Study title: Coffee and Productivity (CAPS)

Study sponsor: Maxwell House

  • Protocol – Main Study
  • Protocol – Maxwell House MH12345 Amend3 4/1/2016. “Maxwell House MH12345” would be entered as part of the name if you want it to appear in the approval letter because the sponsor requires it or for other reasons. “Protocol Maxwell House MH12345” should not be changed when the document is revised. “Amend3” and “4/1/2016” are optional. It is fine to include this information if the sponsor wants it in the approval letter. Amendment/version numbers and dates can be updated as appropriate when the document is revised.
  • Consent – Main
  • Consent – CAPS MH12345 main v.3 4/1/2016. “Consent – CAPS MH12345 main” would be used if the study has more than one consent document and you want “CAPS MH12345” to appear in the approval letter. It should not be changed when the document is revised. “v3 4/1/2016” can be updated as appropriate when the document is revised.
  • Consent – Pharmacogentic genetic sub-study v.1 12/25/2015
  • Consent script – clinician interview
  • Recruitment – brochure
  • Recruitment script – clinician
  • Survey – CAPS QOL 666
  • Investigator Brochure MHS12345 Ed 2, 11/11/2015

The upgraded eIRB will produce a final version of all approved documents. All tracked changes will be accepted and comments removed in the final version. Beware! Document names must have more than three characters for the final version to be named properly. For instance, a Privacy Rule Authorization draft named “PRA” will be named “.pdf” in the final version listed under the Documents tab. This is an unfortunate quirk of the eIRB system. Your documents list in the eIRB will look something like this:

*A reminder about file names. It is best to keep file names short. File names should never contain spaces or special characters. This will ensure consistency and enable accurate backup and retrieval of data.

You can save a document to a descriptive file name using hyphens and underscores to avoid spaces in the file name:

  • Consent_Sponsor_main_MH12345_v.1.docx
  • Consent_PGx_MH12345_3-18-13.docx
  • Privacy_Rule_Auth_4_1_2016.docx or Privacy_Rule_Auth_4-1-2016.docx or PrivacyRuleAuth.docx
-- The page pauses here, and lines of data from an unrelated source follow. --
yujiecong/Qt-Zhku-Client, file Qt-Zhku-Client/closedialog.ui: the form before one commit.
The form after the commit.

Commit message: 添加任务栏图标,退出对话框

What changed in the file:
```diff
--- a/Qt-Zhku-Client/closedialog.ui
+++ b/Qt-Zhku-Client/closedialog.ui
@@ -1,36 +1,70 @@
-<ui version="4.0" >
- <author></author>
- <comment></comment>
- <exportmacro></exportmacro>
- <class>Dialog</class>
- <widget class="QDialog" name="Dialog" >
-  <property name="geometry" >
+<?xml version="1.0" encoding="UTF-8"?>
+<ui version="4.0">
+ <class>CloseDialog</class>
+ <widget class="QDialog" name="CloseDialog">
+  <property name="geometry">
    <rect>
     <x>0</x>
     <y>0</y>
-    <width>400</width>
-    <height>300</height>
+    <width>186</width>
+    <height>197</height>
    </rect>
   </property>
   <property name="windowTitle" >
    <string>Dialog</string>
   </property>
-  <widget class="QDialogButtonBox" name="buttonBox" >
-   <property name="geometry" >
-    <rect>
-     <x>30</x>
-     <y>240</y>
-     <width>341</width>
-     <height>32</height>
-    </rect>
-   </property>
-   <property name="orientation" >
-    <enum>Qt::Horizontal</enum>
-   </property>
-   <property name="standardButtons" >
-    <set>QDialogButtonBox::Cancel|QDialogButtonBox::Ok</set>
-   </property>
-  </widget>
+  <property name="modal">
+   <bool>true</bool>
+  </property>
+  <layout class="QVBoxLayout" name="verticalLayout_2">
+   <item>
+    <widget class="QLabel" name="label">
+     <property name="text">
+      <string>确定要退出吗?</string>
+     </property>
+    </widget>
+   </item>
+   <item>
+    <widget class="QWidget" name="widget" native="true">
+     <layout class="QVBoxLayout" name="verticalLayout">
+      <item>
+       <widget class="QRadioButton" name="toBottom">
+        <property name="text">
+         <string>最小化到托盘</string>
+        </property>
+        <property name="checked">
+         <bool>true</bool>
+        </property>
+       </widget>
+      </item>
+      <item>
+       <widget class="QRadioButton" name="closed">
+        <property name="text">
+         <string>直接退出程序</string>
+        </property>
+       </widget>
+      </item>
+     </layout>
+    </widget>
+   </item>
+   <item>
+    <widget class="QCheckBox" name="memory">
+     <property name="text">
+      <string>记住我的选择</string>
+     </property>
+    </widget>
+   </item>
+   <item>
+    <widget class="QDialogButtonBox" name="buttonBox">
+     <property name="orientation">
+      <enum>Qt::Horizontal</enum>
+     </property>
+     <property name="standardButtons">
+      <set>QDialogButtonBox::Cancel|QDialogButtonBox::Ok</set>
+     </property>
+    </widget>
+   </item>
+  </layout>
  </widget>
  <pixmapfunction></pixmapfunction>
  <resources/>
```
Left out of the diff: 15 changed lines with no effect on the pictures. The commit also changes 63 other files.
IRB Tips and New Information

Reporting Participant Withdrawals at Continuing Review

The IRB requires a report at continuing review on the number of KP participants who withdrew from the research during the report period and the reasons for their withdrawal, if known (per SOP KP-002 Continuing Review of IRB-Approved Research). If you do not know the reason for a participant’s withdrawal, please state that the reason for withdrawal is not known.

Should a co-author on a paper be listed as a co-investigator?
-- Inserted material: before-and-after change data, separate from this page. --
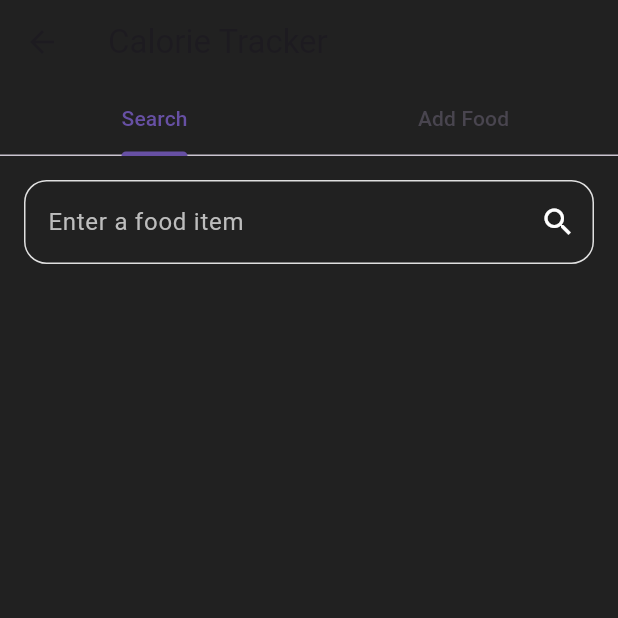
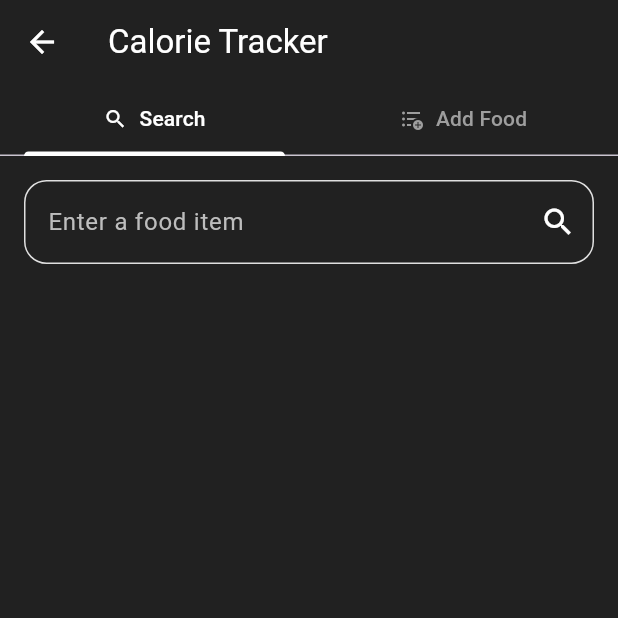
Before and after one commit to Samuel-J-Mathew/Overload--Workout-Nutrition-Weight-Tracker-ClientSide, a Flutter app: the CalorieTrackerPage screen opened directly with empty values, on a phone screen of 412 x 824 dp, the top half of it. Run offline on Flutter 3.47's test engine with Material 3 defaults, Android fonts, the phone set to English and light mode, and no system bars; our stand-ins replace dropdown_button2, dropdown_search, fl_chart, flutter_heatmap_calendar, hive, hive_flutter and 1 more; missing offline and left inert: excel; accounts and stored records are empty.

Commit message:
calor tracker page design updates

```diff
--- a/lib/pages/CalorieTrackerPage.dart
+++ b/lib/pages/CalorieTrackerPage.dart
@@ -181,45 +181,138 @@ class _CalorieTrackerPageState extends State<CalorieTrackerPage>
   }
 
   Widget _buildAddFoodTab() {
-    return Padding(
+
+    return Container(
+      color: Colors.grey[900],
+      child: Padding(
         padding: const EdgeInsets.all(16.0),
         child: Column(
           children: [
             TextField(
               controller: foodNameController,
-            decoration: InputDecoration(labelText: "Food Name"),
+              decoration: InputDecoration(
+                labelText: "Food Name",
+                labelStyle: TextStyle(
+                  color: Colors.grey[400], // Light grey label when inactive
+                ),
+                focusedBorder: UnderlineInputBorder(
+                  borderSide: BorderSide(color: Colors.white), // White underline when focused
+                ),
+                enabledBorder: UnderlineInputBorder(
+                  borderSide: BorderSide(color: Colors.grey[400]!), // Light grey underline when inactive
+                ),
+              ),
+              style: TextStyle(
+                color: Colors.white, // White text when typing
+              ),
             ),
             TextField(
               controller: servingWeightController,
-            decoration: InputDecoration(labelText: "Serving Weight (g)"),
+              decoration: InputDecoration(
+                labelText: "Serving Weight (g)",
+                labelStyle: TextStyle(
+                  color: Colors.grey[400], // Light grey label when inactive
+                ),
+                focusedBorder: UnderlineInputBorder(
+                  borderSide: BorderSide(color: Colors.white), // White underline when focused
+                ),
+                enabledBorder: UnderlineInputBorder(
+                  borderSide: BorderSide(color: Colors.grey[400]!), // Light grey underline when inactive
+                ),
+              ),
+              style: TextStyle(
+                color: Colors.white,
+              ),
               keyboardType: TextInputType.number,
             ),
             TextField(
               controller: caloriesController,
-            decoration: InputDecoration(labelText: "Calories"),
+              decoration: InputDecoration(
+                labelText: "Calories",
+                labelStyle: TextStyle(
+                  color: Colors.grey[400],
+                ),
+                focusedBorder: UnderlineInputBorder(
+                  borderSide: BorderSide(color: Colors.white), // White underline when focused
+                ),
+                enabledBorder: UnderlineInputBorder(
+                  borderSide: BorderSide(color: Colors.grey[400]!), // Light grey underline when inactive
+                ),
+              ),
+              style: TextStyle(
+                color: Colors.white,
+              ),
               keyboardType: TextInputType.number,
             ),
             TextField(
               controller: carbsController,
-            decoration: InputDecoration(labelText: "Carbs"),
+              decoration: InputDecoration(
+                labelText: "Carbs",
+                labelStyle: TextStyle(
+                  color: Colors.grey[400],
+                ),
+                focusedBorder: UnderlineInputBorder(
+                  borderSide: BorderSide(color: Colors.white), // White underline when focused
+                ),
+                enabledBorder: UnderlineInputBorder(
+                  borderSide: BorderSide(color: Colors.grey[400]!), // Light grey underline when inactive
+                ),
+              ),
+              style: TextStyle(
+                color: Colors.white,
+              ),
               keyboardType: TextInputType.number,
             ),
             TextField(
               controller: proteinController,
-            decoration: InputDecoration(labelText: "Protein"),
+              decoration: InputDecoration(
+                labelText: "Protein",
+                labelStyle: TextStyle(
+                  color: Colors.grey[400],
+                ),
+                focusedBorder: UnderlineInputBorder(
+                  borderSide: BorderSide(color: Colors.white), // White underline when focused
+                ),
+                enabledBorder: UnderlineInputBorder(
+                  borderSide: BorderSide(color: Colors.grey[400]!), // Light grey underline when inactive
+                ),
+              ),
+              style: TextStyle(
+                color: Colors.white,
+              ),
               keyboardType: TextInputType.number,
             ),
             TextField(
               controller: fatController,
-            decoration: InputDecoration(labelText: "Fat"),
+              decoration: InputDecoration(
+                labelText: "Fat",
+                labelStyle: TextStyle(
+                  color: Colors.grey[400],
+                ),
+                focusedBorder: UnderlineInputBorder(
+                  borderSide: BorderSide(color: Colors.white), // White underline when focused
+                ),
+                enabledBorder: UnderlineInputBorder(
+                  borderSide: BorderSide(color: Colors.grey[400]!), // Light grey underline when inactive
+                ),
+              ),
+              style: TextStyle(
+                color: Colors.white,
+              ),
               keyboardType: TextInputType.number,
             ),
             SizedBox(height: 16),
             ElevatedButton(
               onPressed: addFoodToDatabase,
-            child: Text("Create and Add"),
+              child: Text(
+                "Create and Add",
+                style: TextStyle(
+                  color: Colors.black, // Set text color to black
+                ),
+              ),
             ),
           ],
+        ),
       ),
     );
   }
@@ -463,14 +556,36 @@ class _CalorieTrackerPageState extends State<CalorieTrackerPage>
       child: Scaffold(
         appBar: AppBar(
           backgroundColor: Colors.grey[900],
-          title: Text("Calorie Tracker"),
+          title: Text("Calorie Tracker", style: TextStyle(color: Colors.white),),
           bottom: TabBar(
             controller: _tabController,
+            labelColor: Colors.white, // Color for selected tab text
+            unselectedLabelColor: Colors.grey[500], // Dark grey for unselected tabs
+            indicatorColor: Colors.white, // White underline for the selected tab
             tabs: [
-              Tab(text: "Search"),
-              Tab(text: "Add Food"),
+              Tab(
+                child: Row(
+                  mainAxisAlignment: MainAxisAlignment.center,
+                  children: [
+                    Icon(Icons.search, size: 16), // Smaller icon
+                    SizedBox(width: 8), // Spacing between icon and text
+                    Text("Search"),
                   ],
                 ),
+              ),
+              Tab(
+                child: Row(
+                  mainAxisAlignment: MainAxisAlignment.center,
+                  children: [
+                    Icon(Icons.format_list_bulleted_add, size: 16), // Smaller icon
+                    SizedBox(width: 8), // Spacing between icon and text
+                    Text("Add Food"),
+                  ],
+                ),
+              ),
+            ],
+          ),
+          iconTheme: IconThemeData(color: Colors.white),
         ),
         body: TabBarView(
           controller: _tabController,
--- a/lib/pages/FoodLogPage.dart
+++ b/lib/pages/FoodLogPage.dart
@@ -225,21 +225,53 @@ class _FoodLogPageState extends State<FoodLogPage> {
               ),
             ),
           ),
-        ],
+          Container(
+
+            constraints: BoxConstraints(
+              maxHeight: 55, // Maximum height
             ),
-      floatingActionButton: FloatingActionButton(
-        //onPressed: _addFoodDialog,
+            color: Colors.grey[900],
+            child: Padding(
+              padding: const EdgeInsets.all(8.0),
+              child: InkWell(
+                onTap: () {
+                  Navigator.push(
+                    context,
+                    MaterialPageRoute(builder: (context) => CalorieTrackerPage(selectedDate: _selectedDay ?? DateTime.now())),
+                  );  // The action you want to perform on tap
+                },
+                child: Container(
+                  decoration: BoxDecoration(
+                    color: Colors.grey[850],
+                    borderRadius: BorderRadius.circular(12),
+                  ),
+                  child: Row(
+                    children: [
+                      IconButton(
+                        icon: Icon(Icons.search, color: Colors.white),
                         onPressed: () {
                           Navigator.push(
                             context,
                             MaterialPageRoute(builder: (context) => CalorieTrackerPage(selectedDate: _selectedDay ?? DateTime.now())),
                           );
                         },
-        tooltip: 'Add Food',
-        child: Icon(Icons.add),
-        backgroundColor: Colors.blue[900],
-        foregroundColor: Colors.white,
                       ),
+                      SizedBox(width: 9),
+                      Text(
+                        'Search for an exercise',
+                        style: TextStyle(color: Colors.grey[500]),
+                      ),
+                    ],
+                  ),
+                ),
+              ),
+            ),
+          ),
+        ],
+
+      ),
+
+
 
     );
   }
```
Lines whose indentation alone changed are shown as unchanged.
An individual whose only involvement with a study is as a co-author on a paper, journal article, or presentation may not need to be listed as a co-investigator in the IRQ if that person is not obtaining data about the subjects of research through intervention or interaction, viewing individually identifiable private information about the subjects of research, or obtaining the informed consent of human subjects for the research. Please contact the Research Compliance Office if you are unsure about whether a co-author on a paper should be considered a co-investigator.

Graphics versions of documents – When submitting a modification to add the final graphics version of an already approved document, be sure to confirm in the modification form that you have compared the two versions and no additional changes were made.

Acronyms and referencing other studies in IRQs – When using acronyms in an Institutional Review Board (IRB) submission, protocol, consent form, or other research document, please make sure to spell out the components of the phrase upon first reference, with the acronym listed in parenthesis after. It is also helpful if you refer to another IRB submission that you include that study’s IRB number.


Migration to the new eIRB system is right around the corner. Please consider closing your study in the current eIRB system if all of the following are true:

  • Enrollment is closed
  • Participants/have completed all research-related interventions
  • Data collection is complete
  • Data analysis of identifiable private information described in the IRB-approved research plan has been completed

Please see the Winter 2016 issue of the Compliance Newsletter for information on closing studies.